TASK INPUTS »
*** Begin section ***
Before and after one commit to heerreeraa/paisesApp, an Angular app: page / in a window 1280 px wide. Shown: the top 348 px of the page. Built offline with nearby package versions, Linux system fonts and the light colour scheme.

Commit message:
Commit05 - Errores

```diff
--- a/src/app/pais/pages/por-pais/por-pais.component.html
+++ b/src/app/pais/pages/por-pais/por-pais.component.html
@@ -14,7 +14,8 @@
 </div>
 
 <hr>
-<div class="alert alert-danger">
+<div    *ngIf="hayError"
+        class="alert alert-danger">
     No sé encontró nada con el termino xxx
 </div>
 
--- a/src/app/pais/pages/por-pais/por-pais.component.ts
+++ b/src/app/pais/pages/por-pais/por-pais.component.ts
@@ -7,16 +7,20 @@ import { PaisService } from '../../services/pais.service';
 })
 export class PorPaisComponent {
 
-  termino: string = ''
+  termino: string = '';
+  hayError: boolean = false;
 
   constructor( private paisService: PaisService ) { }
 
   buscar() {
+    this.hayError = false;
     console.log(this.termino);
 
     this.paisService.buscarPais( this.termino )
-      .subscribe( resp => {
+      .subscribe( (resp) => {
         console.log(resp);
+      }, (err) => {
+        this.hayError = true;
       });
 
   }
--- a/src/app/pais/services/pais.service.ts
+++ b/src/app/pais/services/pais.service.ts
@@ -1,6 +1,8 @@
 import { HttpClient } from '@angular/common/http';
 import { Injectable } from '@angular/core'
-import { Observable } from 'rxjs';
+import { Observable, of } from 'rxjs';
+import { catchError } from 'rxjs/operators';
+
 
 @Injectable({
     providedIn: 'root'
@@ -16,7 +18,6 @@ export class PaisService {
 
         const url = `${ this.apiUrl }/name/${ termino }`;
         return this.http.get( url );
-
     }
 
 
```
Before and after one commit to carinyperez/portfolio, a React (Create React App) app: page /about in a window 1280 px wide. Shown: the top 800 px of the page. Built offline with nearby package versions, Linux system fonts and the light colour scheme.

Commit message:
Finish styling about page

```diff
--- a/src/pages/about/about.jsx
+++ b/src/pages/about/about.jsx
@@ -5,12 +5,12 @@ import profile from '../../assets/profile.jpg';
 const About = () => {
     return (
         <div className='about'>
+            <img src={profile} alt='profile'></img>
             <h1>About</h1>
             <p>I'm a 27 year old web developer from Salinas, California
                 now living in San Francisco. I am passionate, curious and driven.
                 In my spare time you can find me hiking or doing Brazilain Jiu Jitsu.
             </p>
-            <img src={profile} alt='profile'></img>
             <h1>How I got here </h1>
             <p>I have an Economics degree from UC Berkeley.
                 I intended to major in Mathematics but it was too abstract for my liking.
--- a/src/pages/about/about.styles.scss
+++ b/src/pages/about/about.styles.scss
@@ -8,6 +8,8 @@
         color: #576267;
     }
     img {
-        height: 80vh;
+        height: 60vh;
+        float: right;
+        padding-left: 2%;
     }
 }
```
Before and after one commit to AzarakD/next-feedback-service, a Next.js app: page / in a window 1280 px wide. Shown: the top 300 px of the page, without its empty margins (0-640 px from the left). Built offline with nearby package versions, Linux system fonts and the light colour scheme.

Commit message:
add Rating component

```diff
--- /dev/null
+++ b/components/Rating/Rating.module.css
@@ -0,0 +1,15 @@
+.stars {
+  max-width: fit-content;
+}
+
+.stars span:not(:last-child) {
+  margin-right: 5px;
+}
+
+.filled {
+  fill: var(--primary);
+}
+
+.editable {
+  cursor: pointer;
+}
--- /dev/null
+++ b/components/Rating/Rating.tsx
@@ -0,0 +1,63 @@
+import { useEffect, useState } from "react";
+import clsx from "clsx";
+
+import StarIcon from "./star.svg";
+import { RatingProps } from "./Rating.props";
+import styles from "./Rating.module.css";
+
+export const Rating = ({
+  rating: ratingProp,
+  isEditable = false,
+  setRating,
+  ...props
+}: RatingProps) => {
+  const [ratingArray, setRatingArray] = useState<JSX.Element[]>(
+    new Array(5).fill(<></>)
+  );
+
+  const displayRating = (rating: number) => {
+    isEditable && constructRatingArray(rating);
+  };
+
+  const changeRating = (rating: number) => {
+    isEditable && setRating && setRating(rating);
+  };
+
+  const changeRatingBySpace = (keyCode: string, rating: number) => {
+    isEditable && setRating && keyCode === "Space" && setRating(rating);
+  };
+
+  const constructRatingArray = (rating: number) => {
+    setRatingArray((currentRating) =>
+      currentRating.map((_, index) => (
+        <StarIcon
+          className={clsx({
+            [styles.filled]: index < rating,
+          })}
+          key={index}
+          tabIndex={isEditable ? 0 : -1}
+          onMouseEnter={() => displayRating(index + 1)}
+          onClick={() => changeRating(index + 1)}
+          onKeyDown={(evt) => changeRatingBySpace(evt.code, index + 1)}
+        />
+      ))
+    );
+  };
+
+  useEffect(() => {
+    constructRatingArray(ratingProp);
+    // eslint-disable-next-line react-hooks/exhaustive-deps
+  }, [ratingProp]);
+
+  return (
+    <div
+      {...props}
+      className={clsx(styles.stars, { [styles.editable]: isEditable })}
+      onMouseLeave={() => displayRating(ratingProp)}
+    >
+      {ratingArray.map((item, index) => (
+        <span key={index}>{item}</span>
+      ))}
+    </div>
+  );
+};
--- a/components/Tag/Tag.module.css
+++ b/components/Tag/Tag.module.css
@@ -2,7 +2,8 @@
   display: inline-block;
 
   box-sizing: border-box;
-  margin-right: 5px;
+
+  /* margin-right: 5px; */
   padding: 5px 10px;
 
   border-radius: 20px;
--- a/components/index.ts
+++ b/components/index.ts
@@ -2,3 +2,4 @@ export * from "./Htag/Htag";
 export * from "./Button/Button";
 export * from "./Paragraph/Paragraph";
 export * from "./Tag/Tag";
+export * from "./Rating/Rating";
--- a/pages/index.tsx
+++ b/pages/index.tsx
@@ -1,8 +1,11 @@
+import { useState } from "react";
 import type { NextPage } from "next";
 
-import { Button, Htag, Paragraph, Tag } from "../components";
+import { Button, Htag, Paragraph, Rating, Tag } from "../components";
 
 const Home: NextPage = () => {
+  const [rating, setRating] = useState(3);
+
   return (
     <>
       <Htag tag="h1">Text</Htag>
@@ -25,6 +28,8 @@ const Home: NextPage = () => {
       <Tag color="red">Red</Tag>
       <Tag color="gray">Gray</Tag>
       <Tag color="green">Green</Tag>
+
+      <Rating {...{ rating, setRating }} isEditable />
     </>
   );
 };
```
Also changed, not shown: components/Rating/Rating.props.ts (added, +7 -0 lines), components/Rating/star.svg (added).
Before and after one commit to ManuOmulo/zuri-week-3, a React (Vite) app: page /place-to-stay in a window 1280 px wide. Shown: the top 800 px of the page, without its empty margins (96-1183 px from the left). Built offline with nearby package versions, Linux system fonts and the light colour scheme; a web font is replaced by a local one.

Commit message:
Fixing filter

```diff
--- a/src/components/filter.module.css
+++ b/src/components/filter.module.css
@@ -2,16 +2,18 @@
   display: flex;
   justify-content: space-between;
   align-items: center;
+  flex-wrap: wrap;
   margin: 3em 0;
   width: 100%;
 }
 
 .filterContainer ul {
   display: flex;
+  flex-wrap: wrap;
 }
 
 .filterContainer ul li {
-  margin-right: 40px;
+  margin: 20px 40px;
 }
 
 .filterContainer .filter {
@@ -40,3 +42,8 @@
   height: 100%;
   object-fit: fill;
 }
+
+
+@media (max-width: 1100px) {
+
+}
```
*** End section ***
TASK DESCRIPTION » Returned text must match every record word for word.

YOUR RESPONSE »
Before and after one commit to heerreeraa/paisesApp, an Angular app: page / in a window 1280 px wide. Shown: the top 348 px of the page. Built offline with nearby package versions, Linux system fonts and the light colour scheme.

Commit message:
Commit05 - Errores

```diff
--- a/src/app/pais/pages/por-pais/por-pais.component.html
+++ b/src/app/pais/pages/por-pais/por-pais.component.html
@@ -14,7 +14,8 @@
 </div>
 
 <hr>
-<div class="alert alert-danger">
+<div    *ngIf="hayError"
+        class="alert alert-danger">
     No sé encontró nada con el termino xxx
 </div>
 
--- a/src/app/pais/pages/por-pais/por-pais.component.ts
+++ b/src/app/pais/pages/por-pais/por-pais.component.ts
@@ -7,16 +7,20 @@ import { PaisService } from '../../services/pais.service';
 })
 export class PorPaisComponent {
 
-  termino: string = ''
+  termino: string = '';
+  hayError: boolean = false;
 
   constructor( private paisService: PaisService ) { }
 
   buscar() {
+    this.hayError = false;
     console.log(this.termino);
 
     this.paisService.buscarPais( this.termino )
-      .subscribe( resp => {
+      .subscribe( (resp) => {
         console.log(resp);
+      }, (err) => {
+        this.hayError = true;
       });
 
   }
--- a/src/app/pais/services/pais.service.ts
+++ b/src/app/pais/services/pais.service.ts
@@ -1,6 +1,8 @@
 import { HttpClient } from '@angular/common/http';
 import { Injectable } from '@angular/core'
-import { Observable } from 'rxjs';
+import { Observable, of } from 'rxjs';
+import { catchError } from 'rxjs/operators';
+
 
 @Injectable({
     providedIn: 'root'
@@ -16,7 +18,6 @@ export class PaisService {
 
         const url = `${ this.apiUrl }/name/${ termino }`;
         return this.http.get( url );
-
     }
 
 
```
Before and after one commit to carinyperez/portfolio, a React (Create React App) app: page /about in a window 1280 px wide. Shown: the top 800 px of the page. Built offline with nearby package versions, Linux system fonts and the light colour scheme.

Commit message:
Finish styling about page

```diff
--- a/src/pages/about/about.jsx
+++ b/src/pages/about/about.jsx
@@ -5,12 +5,12 @@ import profile from '../../assets/profile.jpg';
 const About = () => {
     return (
         <div className='about'>
+            <img src={profile} alt='profile'></img>
             <h1>About</h1>
             <p>I'm a 27 year old web developer from Salinas, California
                 now living in San Francisco. I am passionate, curious and driven.
                 In my spare time you can find me hiking or doing Brazilain Jiu Jitsu.
             </p>
-            <img src={profile} alt='profile'></img>
             <h1>How I got here </h1>
             <p>I have an Economics degree from UC Berkeley.
                 I intended to major in Mathematics but it was too abstract for my liking.
--- a/src/pages/about/about.styles.scss
+++ b/src/pages/about/about.styles.scss
@@ -8,6 +8,8 @@
         color: #576267;
     }
     img {
-        height: 80vh;
+        height: 60vh;
+        float: right;
+        padding-left: 2%;
     }
 }
```
Before and after one commit to AzarakD/next-feedback-service, a Next.js app: page / in a window 1280 px wide. Shown: the top 300 px of the page, without its empty margins (0-640 px from the left). Built offline with nearby package versions, Linux system fonts and the light colour scheme.

Commit message:
add Rating component

```diff
--- /dev/null
+++ b/components/Rating/Rating.module.css
@@ -0,0 +1,15 @@
+.stars {
+  max-width: fit-content;
+}
+
+.stars span:not(:last-child) {
+  margin-right: 5px;
+}
+
+.filled {
+  fill: var(--primary);
+}
+
+.editable {
+  cursor: pointer;
+}
--- /dev/null
+++ b/components/Rating/Rating.tsx
@@ -0,0 +1,63 @@
+import { useEffect, useState } from "react";
+import clsx from "clsx";
+
+import StarIcon from "./star.svg";
+import { RatingProps } from "./Rating.props";
+import styles from "./Rating.module.css";
+
+export const Rating = ({
+  rating: ratingProp,
+  isEditable = false,
+  setRating,
+  ...props
+}: RatingProps) => {
+  const [ratingArray, setRatingArray] = useState<JSX.Element[]>(
+    new Array(5).fill(<></>)
+  );
+
+  const displayRating = (rating: number) => {
+    isEditable && constructRatingArray(rating);
+  };
+
+  const changeRating = (rating: number) => {
+    isEditable && setRating && setRating(rating);
+  };
+
+  const changeRatingBySpace = (keyCode: string, rating: number) => {
+    isEditable && setRating && keyCode === "Space" && setRating(rating);
+  };
+
+  const constructRatingArray = (rating: number) => {
+    setRatingArray((currentRating) =>
+      currentRating.map((_, index) => (
+        <StarIcon
+          className={clsx({
+            [styles.filled]: index < rating,
+          })}
+          key={index}
+          tabIndex={isEditable ? 0 : -1}
+          onMouseEnter={() => displayRating(index + 1)}
+          onClick={() => changeRating(index + 1)}
+          onKeyDown={(evt) => changeRatingBySpace(evt.code, index + 1)}
+        />
+      ))
+    );
+  };
+
+  useEffect(() => {
+    constructRatingArray(ratingProp);
+    // eslint-disable-next-line react-hooks/exhaustive-deps
+  }, [ratingProp]);
+
+  return (
+    <div
+      {...props}
+      className={clsx(styles.stars, { [styles.editable]: isEditable })}
+      onMouseLeave={() => displayRating(ratingProp)}
+    >
+      {ratingArray.map((item, index) => (
+        <span key={index}>{item}</span>
+      ))}
+    </div>
+  );
+};
--- a/components/Tag/Tag.module.css
+++ b/components/Tag/Tag.module.css
@@ -2,7 +2,8 @@
   display: inline-block;
 
   box-sizing: border-box;
-  margin-right: 5px;
+
+  /* margin-right: 5px; */
   padding: 5px 10px;
 
   border-radius: 20px;
--- a/components/index.ts
+++ b/components/index.ts
@@ -2,3 +2,4 @@ export * from "./Htag/Htag";
 export * from "./Button/Button";
 export * from "./Paragraph/Paragraph";
 export * from "./Tag/Tag";
+export * from "./Rating/Rating";
--- a/pages/index.tsx
+++ b/pages/index.tsx
@@ -1,8 +1,11 @@
+import { useState } from "react";
 import type { NextPage } from "next";
 
-import { Button, Htag, Paragraph, Tag } from "../components";
+import { Button, Htag, Paragraph, Rating, Tag } from "../components";
 
 const Home: NextPage = () => {
+  const [rating, setRating] = useState(3);
+
   return (
     <>
       <Htag tag="h1">Text</Htag>
@@ -25,6 +28,8 @@ const Home: NextPage = () => {
       <Tag color="red">Red</Tag>
       <Tag color="gray">Gray</Tag>
       <Tag color="green">Green</Tag>
+
+      <Rating {...{ rating, setRating }} isEditable />
     </>
   );
 };
```
Also changed, not shown: components/Rating/Rating.props.ts (added, +7 -0 lines), components/Rating/star.svg (added).
Before and after one commit to ManuOmulo/zuri-week-3, a React (Vite) app: page /place-to-stay in a window 1280 px wide. Shown: the top 800 px of the page, without its empty margins (96-1183 px from the left). Built offline with nearby package versions, Linux system fonts and the light colour scheme; a web font is replaced by a local one.

Commit message:
Fixing filter

```diff
--- a/src/components/filter.module.css
+++ b/src/components/filter.module.css
@@ -2,16 +2,18 @@
   display: flex;
   justify-content: space-between;
   align-items: center;
+  flex-wrap: wrap;
   margin: 3em 0;
   width: 100%;
 }
 
 .filterContainer ul {
   display: flex;
+  flex-wrap: wrap;
 }
 
 .filterContainer ul li {
-  margin-right: 40px;
+  margin: 20px 40px;
 }
 
 .filterContainer .filter {
@@ -40,3 +42,8 @@
   height: 100%;
   object-fit: fill;
 }
+
+
+@media (max-width: 1100px) {
+
+}
```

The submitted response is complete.